Problem to work on: Please retype all the records below exactly as they read.
____ Record excerpts
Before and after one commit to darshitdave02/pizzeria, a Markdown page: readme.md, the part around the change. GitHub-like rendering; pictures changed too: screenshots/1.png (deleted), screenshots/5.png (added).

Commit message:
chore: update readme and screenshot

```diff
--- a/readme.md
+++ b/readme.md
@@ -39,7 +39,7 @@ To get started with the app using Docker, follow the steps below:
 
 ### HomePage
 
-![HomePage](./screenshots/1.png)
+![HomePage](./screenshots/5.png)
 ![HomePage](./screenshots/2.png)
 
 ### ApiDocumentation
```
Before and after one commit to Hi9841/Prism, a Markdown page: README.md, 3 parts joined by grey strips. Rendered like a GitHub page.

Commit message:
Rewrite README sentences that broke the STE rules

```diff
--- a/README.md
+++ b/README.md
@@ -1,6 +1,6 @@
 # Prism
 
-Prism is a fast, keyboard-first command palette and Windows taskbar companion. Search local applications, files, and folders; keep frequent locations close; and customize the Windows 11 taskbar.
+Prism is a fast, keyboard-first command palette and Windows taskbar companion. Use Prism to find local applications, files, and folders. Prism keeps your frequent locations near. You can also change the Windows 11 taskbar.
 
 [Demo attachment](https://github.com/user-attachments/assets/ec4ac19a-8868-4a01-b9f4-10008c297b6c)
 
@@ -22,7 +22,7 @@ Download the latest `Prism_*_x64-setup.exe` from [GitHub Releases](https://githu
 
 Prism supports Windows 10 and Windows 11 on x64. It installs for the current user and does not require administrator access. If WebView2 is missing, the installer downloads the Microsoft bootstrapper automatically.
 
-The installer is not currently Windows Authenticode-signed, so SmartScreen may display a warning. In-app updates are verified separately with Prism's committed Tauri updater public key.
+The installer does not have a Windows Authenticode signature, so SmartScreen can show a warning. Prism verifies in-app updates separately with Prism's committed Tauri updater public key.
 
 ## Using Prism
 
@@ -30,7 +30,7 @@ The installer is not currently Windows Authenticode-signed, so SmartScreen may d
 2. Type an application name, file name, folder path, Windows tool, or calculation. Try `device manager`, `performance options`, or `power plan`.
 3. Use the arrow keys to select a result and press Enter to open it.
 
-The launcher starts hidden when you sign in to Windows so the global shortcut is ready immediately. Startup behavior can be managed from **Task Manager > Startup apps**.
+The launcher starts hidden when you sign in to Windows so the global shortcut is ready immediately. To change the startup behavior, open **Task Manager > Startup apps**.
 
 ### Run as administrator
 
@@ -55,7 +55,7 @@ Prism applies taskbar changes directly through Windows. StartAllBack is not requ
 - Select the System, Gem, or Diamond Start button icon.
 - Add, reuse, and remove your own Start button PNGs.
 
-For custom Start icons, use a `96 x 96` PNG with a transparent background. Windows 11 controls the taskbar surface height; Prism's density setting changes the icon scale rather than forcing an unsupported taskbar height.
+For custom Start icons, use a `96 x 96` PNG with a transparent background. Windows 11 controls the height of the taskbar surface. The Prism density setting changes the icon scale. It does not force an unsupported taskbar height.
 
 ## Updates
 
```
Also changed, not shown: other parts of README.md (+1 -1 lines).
________
Result:
Before and after one commit to darshitdave02/pizzeria, a Markdown page: readme.md, the part around the change. GitHub-like rendering; pictures changed too: screenshots/1.png (deleted), screenshots/5.png (added).

Commit message:
chore: update readme and screenshot

```diff
--- a/readme.md
+++ b/readme.md
@@ -39,7 +39,7 @@ To get started with the app using Docker, follow the steps below:
 
 ### HomePage
 
-![HomePage](./screenshots/1.png)
+![HomePage](./screenshots/5.png)
 ![HomePage](./screenshots/2.png)
 
 ### ApiDocumentation
```
Before and after one commit to Hi9841/Prism, a Markdown page: README.md, 3 parts joined by grey strips. Rendered like a GitHub page.

Commit message:
Rewrite README sentences that broke the STE rules

```diff
--- a/README.md
+++ b/README.md
@@ -1,6 +1,6 @@
 # Prism
 
-Prism is a fast, keyboard-first command palette and Windows taskbar companion. Search local applications, files, and folders; keep frequent locations close; and customize the Windows 11 taskbar.
+Prism is a fast, keyboard-first command palette and Windows taskbar companion. Use Prism to find local applications, files, and folders. Prism keeps your frequent locations near. You can also change the Windows 11 taskbar.
 
 [Demo attachment](https://github.com/user-attachments/assets/ec4ac19a-8868-4a01-b9f4-10008c297b6c)
 
@@ -22,7 +22,7 @@ Download the latest `Prism_*_x64-setup.exe` from [GitHub Releases](https://githu
 
 Prism supports Windows 10 and Windows 11 on x64. It installs for the current user and does not require administrator access. If WebView2 is missing, the installer downloads the Microsoft bootstrapper automatically.
 
-The installer is not currently Windows Authenticode-signed, so SmartScreen may display a warning. In-app updates are verified separately with Prism's committed Tauri updater public key.
+The installer does not have a Windows Authenticode signature, so SmartScreen can show a warning. Prism verifies in-app updates separately with Prism's committed Tauri updater public key.
 
 ## Using Prism
 
@@ -30,7 +30,7 @@ The installer is not currently Windows Authenticode-signed, so SmartScreen may d
 2. Type an application name, file name, folder path, Windows tool, or calculation. Try `device manager`, `performance options`, or `power plan`.
 3. Use the arrow keys to select a result and press Enter to open it.
 
-The launcher starts hidden when you sign in to Windows so the global shortcut is ready immediately. Startup behavior can be managed from **Task Manager > Startup apps**.
+The launcher starts hidden when you sign in to Windows so the global shortcut is ready immediately. To change the startup behavior, open **Task Manager > Startup apps**.
 
 ### Run as administrator
 
@@ -55,7 +55,7 @@ Prism applies taskbar changes directly through Windows. StartAllBack is not requ
 - Select the System, Gem, or Diamond Start button icon.
 - Add, reuse, and remove your own Start button PNGs.
 
-For custom Start icons, use a `96 x 96` PNG with a transparent background. Windows 11 controls the taskbar surface height; Prism's density setting changes the icon scale rather than forcing an unsupported taskbar height.
+For custom Start icons, use a `96 x 96` PNG with a transparent background. Windows 11 controls the height of the taskbar surface. The Prism density setting changes the icon scale. It does not force an unsupported taskbar height.
 
 ## Updates
 
```
Also changed, not shown: other parts of README.md (+1 -1 lines).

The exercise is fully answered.